Code change snippets:
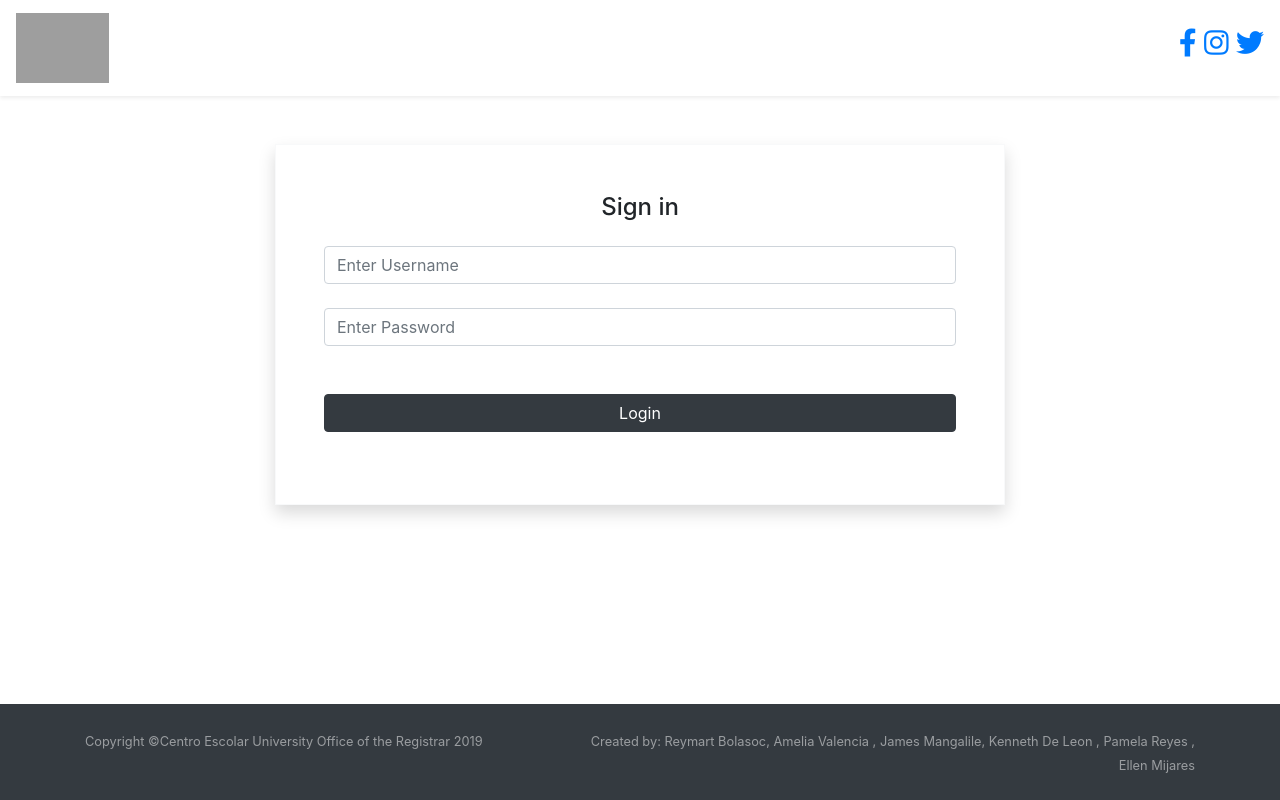
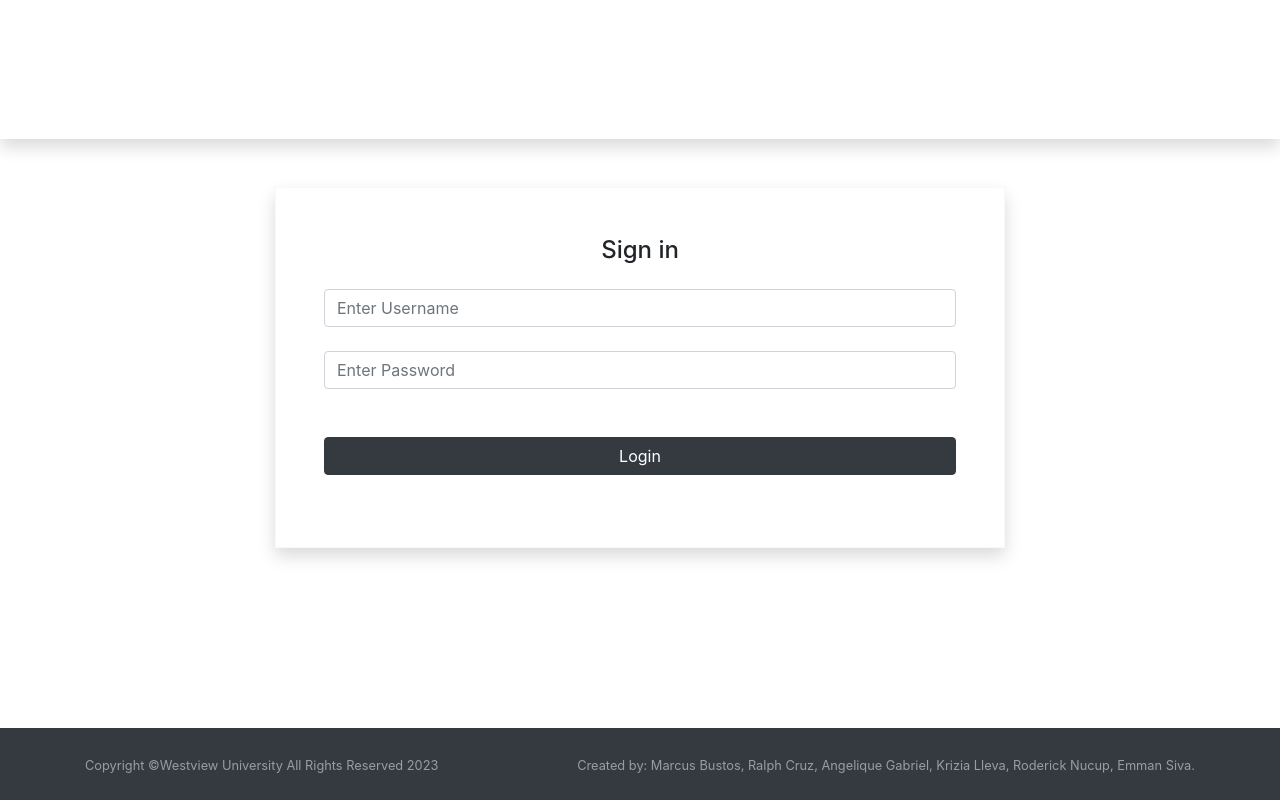
Before and after one commit to nishiriks/crsystem, a PHP site: page /login.php in a window 1280 px wide. Run offline with PHP 8.4, Linux system fonts and the light colour scheme; grey boxes are pictures that could not be loaded.

Commit message:
Changes in Spelling and Log in
Log in is neglected, changed the navbar and the credits. Also, revising the spelling.

```diff
--- a/index.php
+++ b/index.php
@@ -46,7 +46,7 @@
                   </div>
                   <div class="card-body">
                       <div class="container">
-                        <p class="lead text-center">This Portal is for Teachers  only. Proceed at your own risk. If you lacked the necessary credentials, Proceed to Register. Otherwise, proceed to Login.</p>
+                        <p class="lead text-center">This Portal is for Teachers only. Proceed at your own risk. If you lacked the necessary credentials, Proceed to Register. Otherwise, proceed to Login.</p>
                       </div>
                       <form class="text-center" method="post">
                           <a class="btn btn-info w-25" href="register.php" role="button">Register</a>
@@ -118,7 +118,7 @@
    <div class="container text-center">
        <div class="row">
            <div class="col col-sm-5 text-left">
-               <small>Copyright &copy;Westview University     All Rights Reserve 2023</small>
+               <small>Copyright &copy;Westview University     All Rights Reserved 2023</small>
            </div>
            <div class="col text-right">
                <small>Created by: Marcus Bustos, Ralph Cruz, Angelique Gabriel, Krizia Lleva, Roderick Nucup, Emman Siva.</small>
--- a/login.php
+++ b/login.php
@@ -14,15 +14,26 @@
   <link rel="stylesheet" type="text/css"  href="resource/css/styles.css">
 </head>
 <body>
-        <nav class="navbar navbar-dark bg-white shadow-sm slide-in-left">
-          <a class="navbar-brand " href="https://malolos.ceu.edu.ph/">
-            <img src="resource/img/logo.jpg" height="70" class="d-inline-block align-top"
-              alt="mdb logo"><h3 class="ib">
-          </a>
-             <a href="https:/www.facebook.com/theCEUofficial/"><i class="fab fa-facebook-f ceucolor"></i></a>
-             <a href="https://www.instagram.com/ceuofficial/"><i class="fab fa-instagram ceucolor"></i></a>
-             <a href="https://twitter.com/ceumalolos"><i class="fab fa-twitter ceucolor"></i></a>
-        </nav>
+  <nav class="barnav navbar navbar-dark shadow navbar-expand-md ">
+        <div class="container-fluid">
+          <div class="logo center">
+            <a href="#">
+              <img src="resource/img/logo2.png" height="115" class="d-inline-block align-top alt="alt="mdb logo"><h3 class="ib">
+            </a>
+          </div>
+          <button class="navbar-toggler" type="button" data-toggle="collapse" data-target="#navbarNavAltMarkup" aria-controls="navbarNavAltMarkup" aria-expanded="false" aria-label="Toggle navigation">
+            <span class="navbar-toggler-icon"></span>
+          </button>
+          <div class="collapse navbar-collapse" id="navbarNavAltMarkup">
+            <div class="navbar-nav ml-auto">
+              <a class="nav-item nav-link navitem" href="login.php">Home</a>
+              <a class="nav-item nav-link navitem" href="changepassword.php">Change Password</a>
+              <a class="nav-item nav-link navitem" href="updateprofile.php">Update Profile</a>
+              <a class="nav-item nav-link navitem" href="logout.php">Log out</a>
+            </div>
+          </div>
+        </div>
+          </nav>
            <div class="container mt-5">
             <div class="row justify-content-center">
                 <div class="col-8 ">
@@ -45,10 +56,10 @@
                       <div class="container text-center">
                           <div class="row">
                               <div class="col col-sm-5 text-left">
-                                  <small>Copyright &copy;Centro Escolar University     Office of the Registrar 2019</small>
+                                  <small>Copyright &copy;Westview University     All Rights Reserved 2023</small>
                               </div>
                               <div class="col text-right">
-                                  <small>Created by: Reymart Bolasoc, Amelia Valencia , James Mangalile, Kenneth De Leon , Pamela Reyes , Ellen Mijares</small>
+                                  <small>Created by: Marcus Bustos, Ralph Cruz, Angelique Gabriel, Krizia Lleva, Roderick Nucup, Emman Siva.</small>
                               </div>
                           </div>
                       </div>
--- a/register.php
+++ b/register.php
@@ -130,10 +130,10 @@
    <div class="container text-center">
        <div class="row">
            <div class="col col-sm-5 text-left">
-               <small>Copyright &copy;Westview University     All Rights Reserve 2023</small>
+               <small>Copyright &copy;Westview University     All Rights Reserved 2023</small>
            </div>
            <div class="col text-right">
-               <small>Created by: Marcus Bustos, Ralph Cruz, Angelique Gabriel, Krizia Lleva, Roderick Nucup, Emman Siva.</small>
+               <small>Created by: Marcus Bustos, Ralph Cruz, Angelique Gabriel, Krizia Lleva, Roderick Nucup, Wiliam Wyler.</small>
            </div>
        </div>
    </div>
```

▶ HOW TO COMPLETE THIS TASK
Each entry is to be written out again word for word, and any pictures are to be omitted.

▶ EXERCISE OUTPUT
Before and after one commit to nishiriks/crsystem, a PHP site: page /login.php in a window 1280 px wide. Run offline with PHP 8.4, Linux system fonts and the light colour scheme; grey boxes are pictures that could not be loaded.

Commit message:
Changes in Spelling and Log in
Log in is neglected, changed the navbar and the credits. Also, revising the spelling.

```diff
--- a/index.php
+++ b/index.php
@@ -46,7 +46,7 @@
                   </div>
                   <div class="card-body">
                       <div class="container">
-                        <p class="lead text-center">This Portal is for Teachers  only. Proceed at your own risk. If you lacked the necessary credentials, Proceed to Register. Otherwise, proceed to Login.</p>
+                        <p class="lead text-center">This Portal is for Teachers only. Proceed at your own risk. If you lacked the necessary credentials, Proceed to Register. Otherwise, proceed to Login.</p>
                       </div>
                       <form class="text-center" method="post">
                           <a class="btn btn-info w-25" href="register.php" role="button">Register</a>
@@ -118,7 +118,7 @@
    <div class="container text-center">
        <div class="row">
            <div class="col col-sm-5 text-left">
-               <small>Copyright &copy;Westview University     All Rights Reserve 2023</small>
+               <small>Copyright &copy;Westview University     All Rights Reserved 2023</small>
            </div>
            <div class="col text-right">
                <small>Created by: Marcus Bustos, Ralph Cruz, Angelique Gabriel, Krizia Lleva, Roderick Nucup, Emman Siva.</small>
--- a/login.php
+++ b/login.php
@@ -14,15 +14,26 @@
   <link rel="stylesheet" type="text/css"  href="resource/css/styles.css">
 </head>
 <body>
-        <nav class="navbar navbar-dark bg-white shadow-sm slide-in-left">
-          <a class="navbar-brand " href="https://malolos.ceu.edu.ph/">
-            <img src="resource/img/logo.jpg" height="70" class="d-inline-block align-top"
-              alt="mdb logo"><h3 class="ib">
-          </a>
-             <a href="https:/www.facebook.com/theCEUofficial/"><i class="fab fa-facebook-f ceucolor"></i></a>
-             <a href="https://www.instagram.com/ceuofficial/"><i class="fab fa-instagram ceucolor"></i></a>
-             <a href="https://twitter.com/ceumalolos"><i class="fab fa-twitter ceucolor"></i></a>
-        </nav>
+  <nav class="barnav navbar navbar-dark shadow navbar-expand-md ">
+        <div class="container-fluid">
+          <div class="logo center">
+            <a href="#">
+              <img src="resource/img/logo2.png" height="115" class="d-inline-block align-top alt="alt="mdb logo"><h3 class="ib">
+            </a>
+          </div>
+          <button class="navbar-toggler" type="button" data-toggle="collapse" data-target="#navbarNavAltMarkup" aria-controls="navbarNavAltMarkup" aria-expanded="false" aria-label="Toggle navigation">
+            <span class="navbar-toggler-icon"></span>
+          </button>
+          <div class="collapse navbar-collapse" id="navbarNavAltMarkup">
+            <div class="navbar-nav ml-auto">
+              <a class="nav-item nav-link navitem" href="login.php">Home</a>
+              <a class="nav-item nav-link navitem" href="changepassword.php">Change Password</a>
+              <a class="nav-item nav-link navitem" href="updateprofile.php">Update Profile</a>
+              <a class="nav-item nav-link navitem" href="logout.php">Log out</a>
+            </div>
+          </div>
+        </div>
+          </nav>
            <div class="container mt-5">
             <div class="row justify-content-center">
                 <div class="col-8 ">
@@ -45,10 +56,10 @@
                       <div class="container text-center">
                           <div class="row">
                               <div class="col col-sm-5 text-left">
-                                  <small>Copyright &copy;Centro Escolar University     Office of the Registrar 2019</small>
+                                  <small>Copyright &copy;Westview University     All Rights Reserved 2023</small>
                               </div>
                               <div class="col text-right">
-                                  <small>Created by: Reymart Bolasoc, Amelia Valencia , James Mangalile, Kenneth De Leon , Pamela Reyes , Ellen Mijares</small>
+                                  <small>Created by: Marcus Bustos, Ralph Cruz, Angelique Gabriel, Krizia Lleva, Roderick Nucup, Emman Siva.</small>
                               </div>
                           </div>
                       </div>
--- a/register.php
+++ b/register.php
@@ -130,10 +130,10 @@
    <div class="container text-center">
        <div class="row">
            <div class="col col-sm-5 text-left">
-               <small>Copyright &copy;Westview University     All Rights Reserve 2023</small>
+               <small>Copyright &copy;Westview University     All Rights Reserved 2023</small>
            </div>
            <div class="col text-right">
-               <small>Created by: Marcus Bustos, Ralph Cruz, Angelique Gabriel, Krizia Lleva, Roderick Nucup, Emman Siva.</small>
+               <small>Created by: Marcus Bustos, Ralph Cruz, Angelique Gabriel, Krizia Lleva, Roderick Nucup, Wiliam Wyler.</small>
            </div>
        </div>
    </div>
```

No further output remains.